▸ Task statement: Could you show all lines in the entries below that contain the string "Routing"?

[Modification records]
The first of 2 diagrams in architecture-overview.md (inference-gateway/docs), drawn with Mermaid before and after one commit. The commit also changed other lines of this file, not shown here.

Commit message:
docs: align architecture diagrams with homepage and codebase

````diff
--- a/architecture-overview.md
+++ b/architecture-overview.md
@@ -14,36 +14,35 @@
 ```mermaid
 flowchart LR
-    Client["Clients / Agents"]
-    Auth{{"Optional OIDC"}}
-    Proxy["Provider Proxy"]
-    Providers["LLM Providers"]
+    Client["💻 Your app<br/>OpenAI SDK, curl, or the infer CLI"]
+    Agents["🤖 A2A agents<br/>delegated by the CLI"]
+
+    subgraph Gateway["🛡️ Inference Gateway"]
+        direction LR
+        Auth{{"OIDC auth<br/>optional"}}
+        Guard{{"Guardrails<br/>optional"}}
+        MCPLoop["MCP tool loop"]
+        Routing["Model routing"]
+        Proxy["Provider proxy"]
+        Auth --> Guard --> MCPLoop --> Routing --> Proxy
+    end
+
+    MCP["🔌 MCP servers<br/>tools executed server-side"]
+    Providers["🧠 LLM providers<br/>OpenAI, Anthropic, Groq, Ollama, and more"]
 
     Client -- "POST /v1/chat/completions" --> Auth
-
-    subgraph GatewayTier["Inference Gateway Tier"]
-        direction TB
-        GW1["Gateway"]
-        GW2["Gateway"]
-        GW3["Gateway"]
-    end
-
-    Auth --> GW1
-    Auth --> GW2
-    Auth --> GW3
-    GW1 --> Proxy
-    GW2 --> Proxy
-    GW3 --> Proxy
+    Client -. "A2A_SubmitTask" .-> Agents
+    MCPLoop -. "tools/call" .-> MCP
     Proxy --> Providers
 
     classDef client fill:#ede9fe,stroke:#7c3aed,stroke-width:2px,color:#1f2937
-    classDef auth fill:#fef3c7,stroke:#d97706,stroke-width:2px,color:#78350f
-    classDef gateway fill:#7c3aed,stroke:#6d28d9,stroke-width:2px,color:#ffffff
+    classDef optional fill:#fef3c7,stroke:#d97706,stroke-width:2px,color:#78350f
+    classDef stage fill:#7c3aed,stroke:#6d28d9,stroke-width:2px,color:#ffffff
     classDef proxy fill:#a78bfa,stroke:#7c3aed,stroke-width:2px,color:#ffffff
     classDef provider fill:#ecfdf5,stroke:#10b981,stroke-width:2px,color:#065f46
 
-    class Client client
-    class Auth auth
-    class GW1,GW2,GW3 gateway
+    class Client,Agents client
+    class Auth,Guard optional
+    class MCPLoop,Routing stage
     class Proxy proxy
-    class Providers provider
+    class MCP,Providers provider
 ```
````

▸ The answer:
+        Routing["Model routing"]
+        Auth --> Guard --> MCPLoop --> Routing --> Proxy
+    class MCPLoop,Routing stage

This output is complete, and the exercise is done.